Segment Start: Information given
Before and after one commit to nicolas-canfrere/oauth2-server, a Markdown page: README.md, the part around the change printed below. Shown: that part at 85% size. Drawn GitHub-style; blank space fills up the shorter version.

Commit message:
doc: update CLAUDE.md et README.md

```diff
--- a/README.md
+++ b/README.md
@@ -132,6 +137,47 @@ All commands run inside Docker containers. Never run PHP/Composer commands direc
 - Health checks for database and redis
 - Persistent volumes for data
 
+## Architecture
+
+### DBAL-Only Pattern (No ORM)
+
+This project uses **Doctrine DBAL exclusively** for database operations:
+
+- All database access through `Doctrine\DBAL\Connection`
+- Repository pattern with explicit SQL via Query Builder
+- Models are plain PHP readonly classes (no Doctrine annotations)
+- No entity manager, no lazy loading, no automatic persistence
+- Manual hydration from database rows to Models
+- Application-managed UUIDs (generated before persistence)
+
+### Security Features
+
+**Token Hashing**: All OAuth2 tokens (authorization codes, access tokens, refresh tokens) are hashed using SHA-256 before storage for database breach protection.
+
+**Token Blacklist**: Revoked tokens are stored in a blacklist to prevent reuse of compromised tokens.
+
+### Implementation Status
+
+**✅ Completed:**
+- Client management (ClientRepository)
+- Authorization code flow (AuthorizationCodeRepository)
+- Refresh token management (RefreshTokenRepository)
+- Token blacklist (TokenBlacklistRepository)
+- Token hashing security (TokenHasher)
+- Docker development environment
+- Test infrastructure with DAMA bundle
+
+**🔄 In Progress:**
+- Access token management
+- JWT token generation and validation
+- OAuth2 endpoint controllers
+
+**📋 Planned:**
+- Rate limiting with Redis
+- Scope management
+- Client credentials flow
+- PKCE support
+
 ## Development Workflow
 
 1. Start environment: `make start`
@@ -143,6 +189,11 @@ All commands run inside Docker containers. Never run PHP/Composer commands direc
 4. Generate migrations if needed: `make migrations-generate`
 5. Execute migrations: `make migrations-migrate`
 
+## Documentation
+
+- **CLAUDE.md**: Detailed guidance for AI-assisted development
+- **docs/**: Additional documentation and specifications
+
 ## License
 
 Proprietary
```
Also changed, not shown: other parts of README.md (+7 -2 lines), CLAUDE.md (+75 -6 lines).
Segment End: Information given
Segment Start: Information given
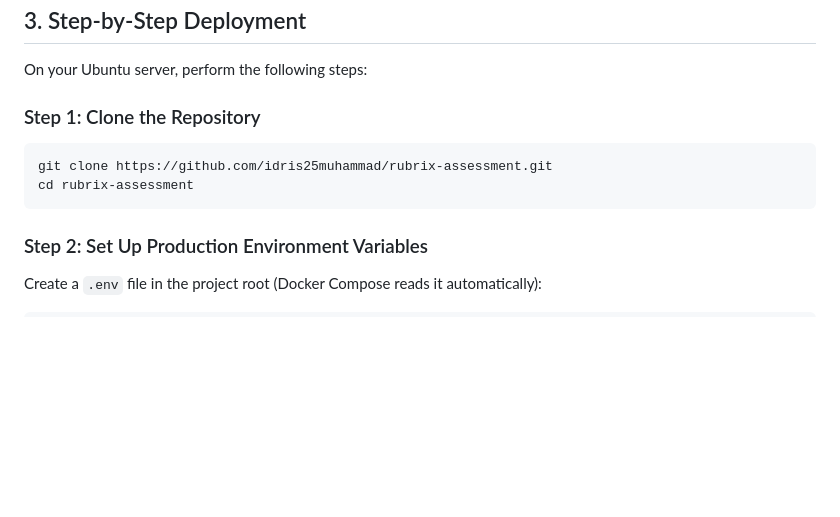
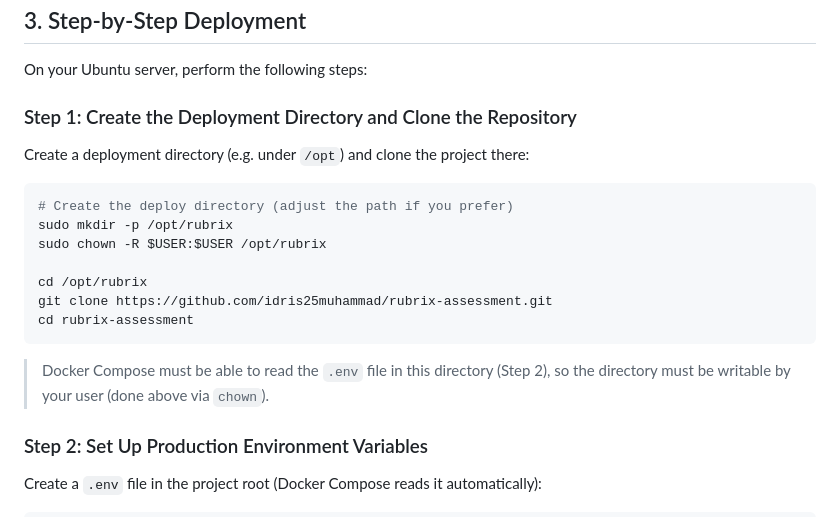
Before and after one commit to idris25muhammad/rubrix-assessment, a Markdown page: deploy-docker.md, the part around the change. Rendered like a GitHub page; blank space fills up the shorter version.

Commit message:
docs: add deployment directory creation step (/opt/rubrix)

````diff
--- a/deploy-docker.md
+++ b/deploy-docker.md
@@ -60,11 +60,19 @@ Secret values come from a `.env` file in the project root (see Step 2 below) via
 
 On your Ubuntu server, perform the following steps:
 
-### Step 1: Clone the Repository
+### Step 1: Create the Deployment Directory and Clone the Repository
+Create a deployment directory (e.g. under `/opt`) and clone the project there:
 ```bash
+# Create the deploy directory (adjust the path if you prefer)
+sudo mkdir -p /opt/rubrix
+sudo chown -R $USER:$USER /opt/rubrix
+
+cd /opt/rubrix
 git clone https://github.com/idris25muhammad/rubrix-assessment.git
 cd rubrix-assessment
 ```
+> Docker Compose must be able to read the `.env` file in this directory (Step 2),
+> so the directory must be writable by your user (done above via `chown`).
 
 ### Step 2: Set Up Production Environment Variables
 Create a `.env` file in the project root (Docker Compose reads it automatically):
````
Segment End: Information given
Segment Start: Information given
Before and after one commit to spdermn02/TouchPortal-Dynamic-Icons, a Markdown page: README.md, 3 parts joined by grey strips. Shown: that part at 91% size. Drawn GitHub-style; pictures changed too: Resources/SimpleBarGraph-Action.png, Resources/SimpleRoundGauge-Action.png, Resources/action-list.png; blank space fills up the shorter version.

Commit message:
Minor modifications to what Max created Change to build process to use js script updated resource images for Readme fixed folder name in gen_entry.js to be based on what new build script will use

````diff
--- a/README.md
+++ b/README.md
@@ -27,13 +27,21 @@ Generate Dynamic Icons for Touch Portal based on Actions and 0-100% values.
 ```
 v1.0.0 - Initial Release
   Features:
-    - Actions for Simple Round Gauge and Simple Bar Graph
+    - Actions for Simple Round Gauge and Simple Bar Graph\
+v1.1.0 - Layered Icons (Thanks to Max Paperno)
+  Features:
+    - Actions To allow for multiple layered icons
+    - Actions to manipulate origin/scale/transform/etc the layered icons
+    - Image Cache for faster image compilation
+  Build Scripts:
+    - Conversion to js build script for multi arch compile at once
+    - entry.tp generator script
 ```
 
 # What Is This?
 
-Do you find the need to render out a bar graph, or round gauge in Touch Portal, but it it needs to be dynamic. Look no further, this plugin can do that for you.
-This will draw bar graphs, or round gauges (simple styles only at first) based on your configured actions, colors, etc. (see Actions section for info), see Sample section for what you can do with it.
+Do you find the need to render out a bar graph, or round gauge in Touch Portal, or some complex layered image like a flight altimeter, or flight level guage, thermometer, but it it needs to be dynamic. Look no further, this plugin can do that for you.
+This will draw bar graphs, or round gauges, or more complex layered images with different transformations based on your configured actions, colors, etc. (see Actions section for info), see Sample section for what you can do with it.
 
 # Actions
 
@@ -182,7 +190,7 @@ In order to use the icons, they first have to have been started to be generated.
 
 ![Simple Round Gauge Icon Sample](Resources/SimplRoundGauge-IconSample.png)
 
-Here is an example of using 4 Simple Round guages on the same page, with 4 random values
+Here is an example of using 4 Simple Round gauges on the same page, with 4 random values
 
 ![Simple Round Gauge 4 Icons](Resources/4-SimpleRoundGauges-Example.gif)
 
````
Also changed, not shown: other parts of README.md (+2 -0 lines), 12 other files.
Segment End: Information given
(What you are asked to do): Copy out every line of the data that includes the word "rubrix".

(Result of this task):
Before and after one commit to idris25muhammad/rubrix-assessment, a Markdown page: deploy-docker.md, the part around the change. Rendered like a GitHub page; blank space fills up the shorter version.
docs: add deployment directory creation step (/opt/rubrix)
+sudo mkdir -p /opt/rubrix
+sudo chown -R $USER:$USER /opt/rubrix
+cd /opt/rubrix
 git clone https://github.com/idris25muhammad/rubrix-assessment.git
 cd rubrix-assessment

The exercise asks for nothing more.